Remove the Clutter

When it comes to removing clutter from your website, Donald Miller best-selling author and founder of StoryBrand offers some very practical cannot miss it advice, “If you confuse, you’ll lose” this advice applies to church and business websites alike. For the purposes of this paragraph we want to address common confusing steps churches make in their website design. One of the most common confusing messages we see at MinistryCraft are churches who leave out or provide incorrect information to a particular event. As a former youth minister, I know how hard it can be to keep up with an event calendar. Then, add in any specific details or registration, especially those requiring payment, the chances for confusion dramatically increase. Therefore, we encourage keep the fields to a minimum of need to know information and avoid annoying guests with calls to action that require multiple fields of data. Additionally, typos, outdated information, or broken links can convey laziness and/or unprofessionalism to visitors. Another mistake we commonly see on church websites is a desire to be artistic or clever turn into noise and disrupt the message of the church. Fonts, colors, and images can enhance or hinder user experience so try to choose common Google fonts, consistent complementary coloring schemes, and images that reinforce text content. Another thing to consider is more users want to scroll (especially mobile users) rather than clicking multiple times. Jakob Nielsen in his 2008 study said, “...website visitors only read 20-28% of the words on your website.” so, when possible try to summarize and consolidate information. Speaking about closing it is about time to wrap this thing up.   

In short, “Does your website work for you?” if you can answer yes, begin asking visitors if they visited your website before coming. If the answer is no, remember the four areas that make the biggest impressions to visitors.

  • Mobile Responsive
  • Intuitive Navigation and Interaction
  • Clear Mission
  • Limited Clutter

If you are unsure take the next 10 minutes and put yourself in the shoes of a church shopper who is looking for a new church. Examine everything through the lens of creating interest and driving engagement. Changes will need to be made and as with most every website change most of the discussion and change needs to happen offsite first before going live. Yes, there are challenges ahead, but as George Eliott said, “It is never too late to be what you might have been.” so fight the urge to give up and keep your church website unchanged.  As the old adage goes, “...you only have one chance to make a good first impression” is your website driving people away from your church or inviting them in to be part of your amazing church and life-giving message. 

Additionally, MinistryCraft can perform a free audit of your website and come alongside you in improving your website. Visit our Contact Us page and in the comments mention your interest in a website audit.
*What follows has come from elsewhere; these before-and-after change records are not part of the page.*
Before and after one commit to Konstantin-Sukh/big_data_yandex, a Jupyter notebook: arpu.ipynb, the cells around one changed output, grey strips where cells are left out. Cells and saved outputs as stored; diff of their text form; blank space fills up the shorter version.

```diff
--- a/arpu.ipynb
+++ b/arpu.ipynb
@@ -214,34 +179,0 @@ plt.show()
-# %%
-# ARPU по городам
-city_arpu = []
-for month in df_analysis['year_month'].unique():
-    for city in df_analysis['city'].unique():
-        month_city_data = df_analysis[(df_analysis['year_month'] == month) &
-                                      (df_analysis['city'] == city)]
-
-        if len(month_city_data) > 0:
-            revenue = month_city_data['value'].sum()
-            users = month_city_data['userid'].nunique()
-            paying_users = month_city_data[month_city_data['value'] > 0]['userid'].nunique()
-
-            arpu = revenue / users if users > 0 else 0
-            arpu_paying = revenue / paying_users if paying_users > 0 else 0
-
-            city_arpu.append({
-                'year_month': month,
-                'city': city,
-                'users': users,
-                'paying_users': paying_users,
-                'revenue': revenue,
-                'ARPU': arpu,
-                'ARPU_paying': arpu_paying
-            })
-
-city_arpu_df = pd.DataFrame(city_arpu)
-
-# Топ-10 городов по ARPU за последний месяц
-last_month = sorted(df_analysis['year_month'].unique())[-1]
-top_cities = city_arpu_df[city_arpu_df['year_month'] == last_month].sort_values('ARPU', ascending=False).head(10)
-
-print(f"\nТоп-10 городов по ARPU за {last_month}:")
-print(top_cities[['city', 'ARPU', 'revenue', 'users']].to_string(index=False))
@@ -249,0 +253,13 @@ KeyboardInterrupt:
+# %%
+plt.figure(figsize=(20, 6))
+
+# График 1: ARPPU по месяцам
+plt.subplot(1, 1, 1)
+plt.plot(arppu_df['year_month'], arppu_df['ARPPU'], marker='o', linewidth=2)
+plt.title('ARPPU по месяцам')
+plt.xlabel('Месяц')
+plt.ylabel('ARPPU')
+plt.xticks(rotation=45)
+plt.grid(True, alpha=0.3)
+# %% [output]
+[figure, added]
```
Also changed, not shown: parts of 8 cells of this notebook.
Then, someone from our Design Team will be in touch with you in the next two business days. May God bless you and your efforts to communicate the greatest message on your website.

Written by : MinistryCraft